Escalating hostility between the United States and Iran is complicating travel between Europe, the Persian Gulf, the Arabian Peninsula, and North America. Even as tensions simmer, however, business aviation (BizAv) professionals are identifying new route potentials and establishing new ways to navigate airspace to continue serving their clients.
The tension so far
On June 20, Iran shot down a U.S. unmanned military aircraft. In response, the Federal Aviation Administration (FAA) issued a no-fly order covering all Iranian airspace for all civil aircraft. The FAA has concerns of potential military strikes on civilian flights, either from American or Iranian forces.
The Tehran Flight Information Region (OIIX) doesn’t cover only airspace over Iran’s landmass, however. Iranian airspace includes the Persian Gulf and the Gulf of Oman, as well as the Strait of Hormuz. This makes it challenging for many business travelers and other civilians to reach global business hubs throughout the region, including Doha, Dubai, and Abu Dhabi. In fact, United Airlines flights from New York to Mumbai are canceled indefinitely due to the flight ban.
Following precedent of past conflicts
The FAA’s emergency order applies only to U.S.-based aircraft; however, international aircraft operators are paying attention and following suit. Industry analysts suggest that the potential danger of a civilian aircraft shoot-down over Iran is real and imminent.
In fact, tensions between the U.S. and Iran have led to civilian aircraft deaths in the past. In 1988, a missile fired by American forces struck Iran Air Flight 555, killing 290 people.
More recently, Malaysia Airlines Flight 17 was struck by a missile while flying over a separatist-controlled section of Eastern Ukraine, killing 298 people. This prompted airlines and regulators across the globe to reexamine the way the civilian aviation industry handles airspace over areas of violent conflict.
Middle Eastern airspace is already heavily congested and severely restricted. Flights between Europe, Eastern North America, and Asia pass over the Middle East. Ongoing conflicts and political rivalries have restricted the use of airspace over countries such as Syria and Yemen for the past several years.
Responding and preparing for detours
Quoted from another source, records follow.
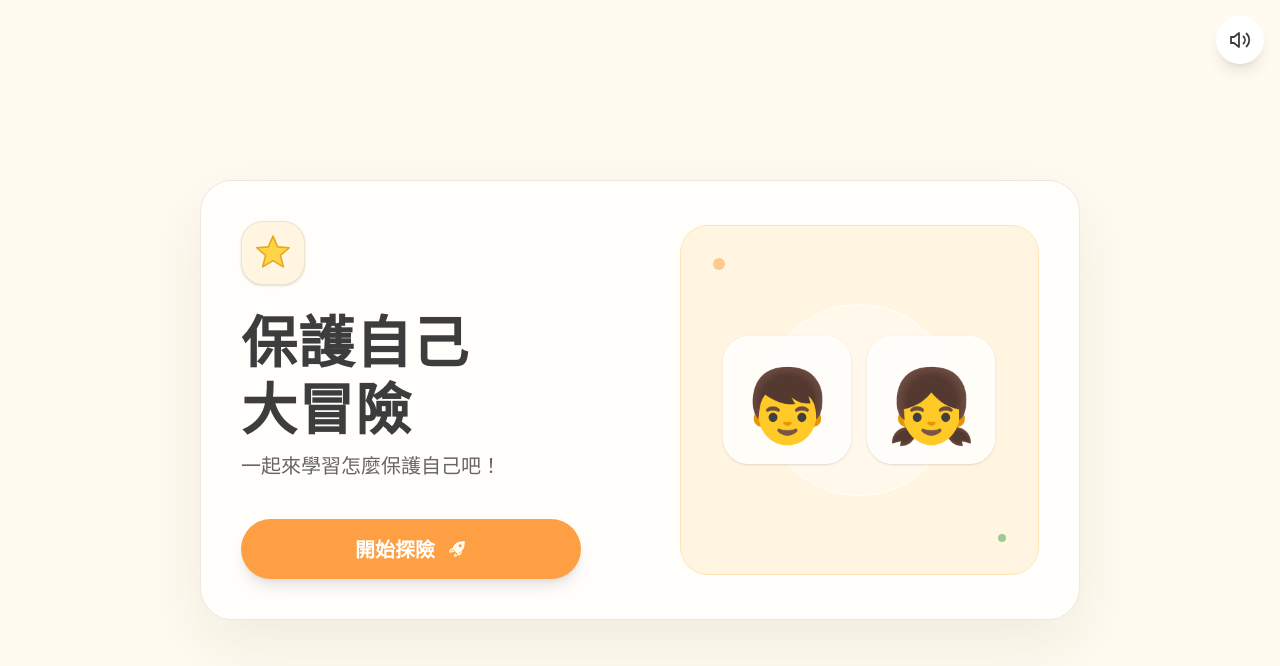
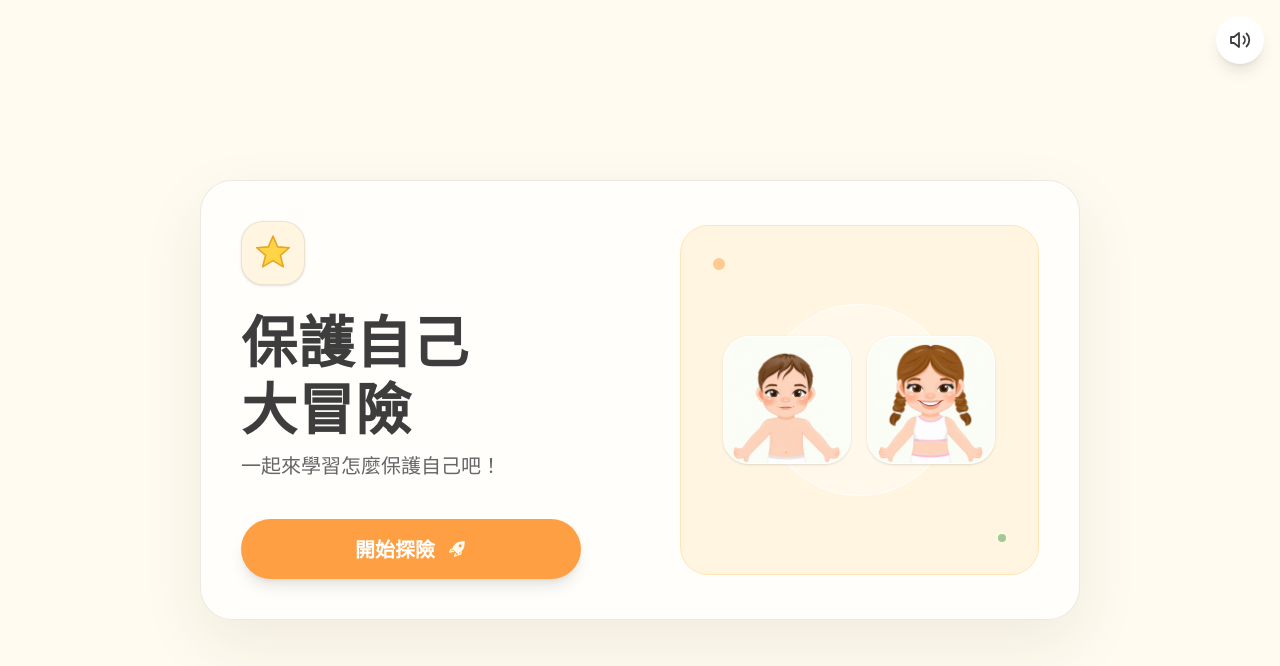
Before and after one commit to hohsiang-lab/client-renhe-child-safety-web, a React (Vite) app: page / in a window 1280 px wide. Shown: the top 666 px of the page. Built offline with nearby package versions, Linux system fonts and the light colour scheme.

Commit message:
feat(HO-3164): use owner-provided homepage avatars

```diff
--- a/src/pages/HomePage.tsx
+++ b/src/pages/HomePage.tsx
@@ -74,12 +74,28 @@ export default function HomePage() {
             aria-hidden="true"
             className="pointer-events-none absolute bottom-8 right-8 size-2 rounded-full bg-green-safe-dark/50"
           />
-          <span aria-hidden="true" className="relative z-10 flex size-24 items-center justify-center rounded-[26px] border border-white/80 bg-white/75 text-6xl shadow-sm sm:size-28 md:size-32 md:text-7xl">
-            👦
-          </span>
-          <span aria-hidden="true" className="relative z-10 flex size-24 items-center justify-center rounded-[26px] border border-white/80 bg-white/75 text-6xl shadow-sm sm:size-28 md:size-32 md:text-7xl">
-            👧
-          </span>
+          <div
+            data-testid="homepage-avatar-male"
+            className="relative z-10 size-24 overflow-hidden rounded-[26px] border border-white/80 bg-white/75 shadow-sm sm:size-28 md:size-32"
+          >
+            <img
+              src="/images/紅綠燈難.png"
+              alt="男生人偶頭像"
+              draggable={false}
+              className="h-full w-full object-cover object-top"
+            />
+          </div>
+          <div
+            data-testid="homepage-avatar-female"
+            className="relative z-10 size-24 overflow-hidden rounded-[26px] border border-white/80 bg-white/75 shadow-sm sm:size-28 md:size-32"
+          >
+            <img
+              src="/images/紅綠燈女.png"
+              alt="女生人偶頭像"
+              draggable={false}
+              className="h-full w-full object-cover object-top"
+            />
+          </div>
         </div>
 
         <motion.button
```
Also changed, not shown: 1 other file (tests, documents, lock files or other folders).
Both commercial airlines and BizAv industries are adapting to rising tensions in the region and preparing for the possibility of future conflict.
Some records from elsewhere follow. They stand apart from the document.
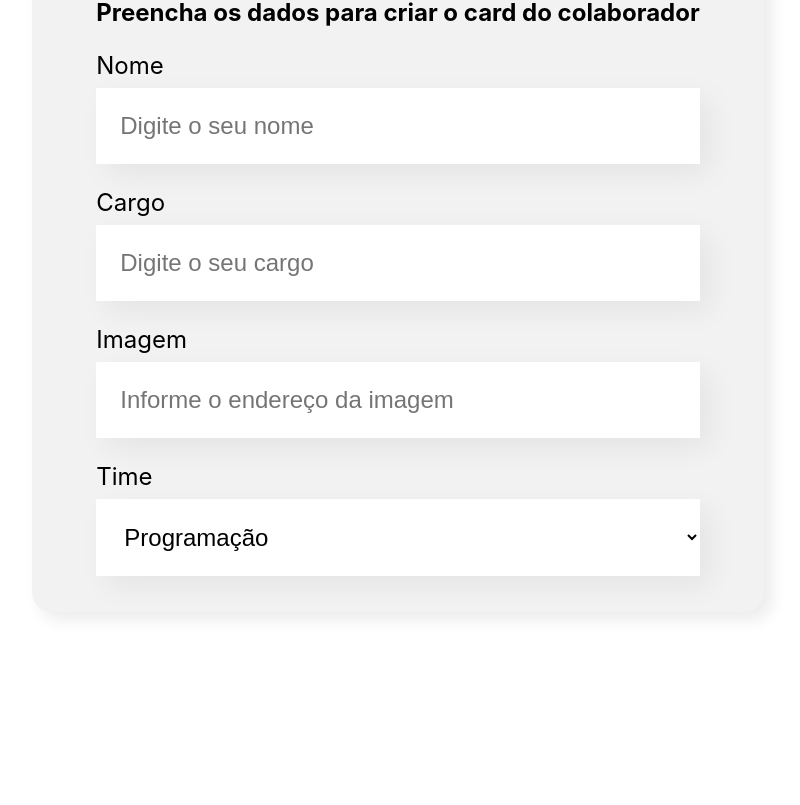
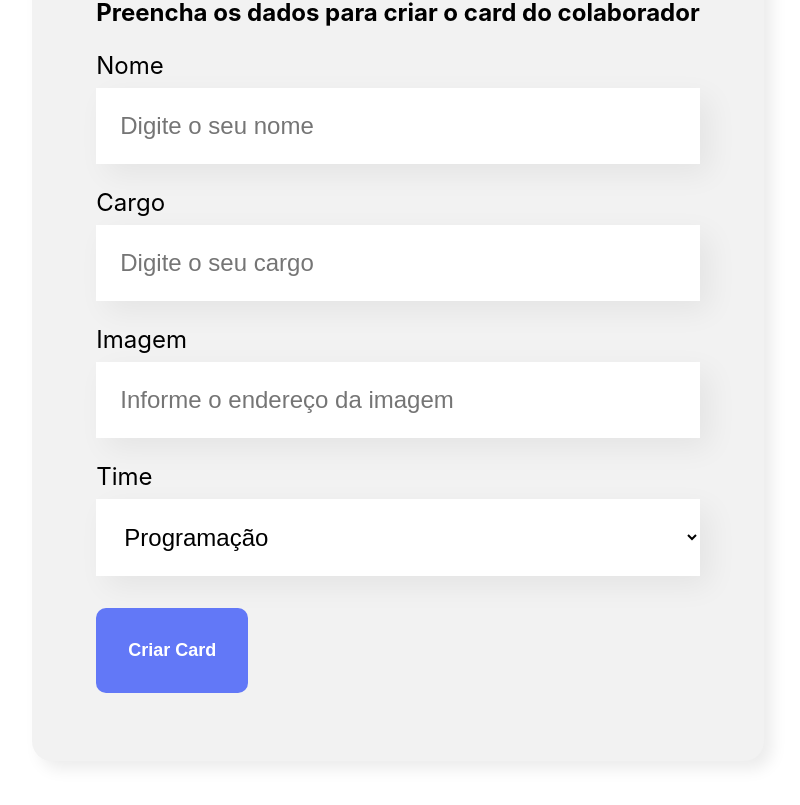
Before and after one commit to tenoriobn/organo-react, a React (Create React App) app: page / in a window 1280 px wide. Shown: the part 636-1441 px from the top of the page, without its empty margins (242-1042 px from the left). Before the commit the page ends 1328 px from the top, so only its background shows below. Built offline with nearby package versions, Linux system fonts and the light colour scheme.

Commit message:
Criando componente do botão

```diff
--- /dev/null
+++ b/src/componentes/Botao/Botao.css
@@ -0,0 +1,16 @@
+.botao {
+    background-color: #6278F7;
+    border-radius: 10px;
+    font-weight: 700;
+    font-size: 18px;
+    padding: 32px;
+    border: none;
+    cursor: pointer;
+    color: #FFF;
+
+    margin: 32px 0;
+}
+
+.botao:hover {
+    color: #95FFD4;
+}
--- /dev/null
+++ b/src/componentes/Botao/index.js
@@ -0,0 +1,11 @@
+import './Botao.css';
+
+const Botao = (props) => {
+    return (
+        <button className="botao">
+            {props.children}
+        </button>
+    )
+}
+
+export default Botao;
--- a/src/componentes/Formulario/index.js
+++ b/src/componentes/Formulario/index.js
@@ -1,3 +1,4 @@
+import Botao from '../Botao';
 import CampoTexto from '../CampoTexto';
 import ListaSuspensa from '../ListaSuspensa';
 import './Formulario.css';
@@ -22,6 +23,9 @@
                 <CampoTexto label="Cargo" placeholder="Digite o seu cargo" />
                 <CampoTexto label="Imagem" placeholder="Informe o endereço da imagem" />
                 <ListaSuspensa label="Time" itens={times}/>
+                <Botao>
+                    Criar Card
+                </Botao>
             </form>
         </section>
     )
```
Many internationally based aircraft are avoiding airspace in the strategically important area of Southern Iran surrounding the Persian Gulf and the Strait of Hormuz, while continuing to fly into Tehran and fly over Northern Iran.
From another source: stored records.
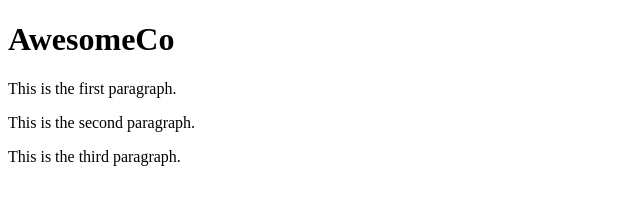
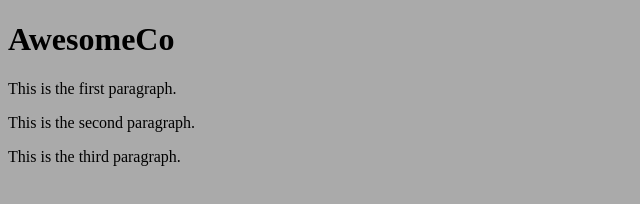
Before and after one commit to FlyingNinza/awesomeco_website_git_demo, a plain HTML site: page index.html in a window 1280 px wide. Shown: the whole page, without its empty margins (0-640 px from the left). Drawn offline with Linux system fonts and the light colour scheme.

Commit message:
add stylesheet

```diff
--- a/index.html
+++ b/index.html
@@ -2,6 +2,7 @@
 <html lang="en-US">
   <head>
     <meta charset="utf-8">
+    <link rel="stylesheet" href="style.css">
     <title>AwesomeCo</title>
   </head>
   <body>
--- /dev/null
+++ b/style.css
@@ -0,0 +1,7 @@
+* {
+  box-sizing: border-box;
+}
+
+body {
+  background-color: #aaa;
+}
```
Meanwhile, other aircraft are avoiding airspace within the Tehran OIIX altogether. These flights are using alternative, longer routes over Israel, Jordan, and Saudi Arabia — or over the Caspian Sea and Turkmenistan.
Regardless of the origin and destination of your BizAv flight, the safety of your crew and passengers are of the utmost importance. Following FAA guidance, as well as staying on top of global affairs, will help prepare you to make safe business travel decisions.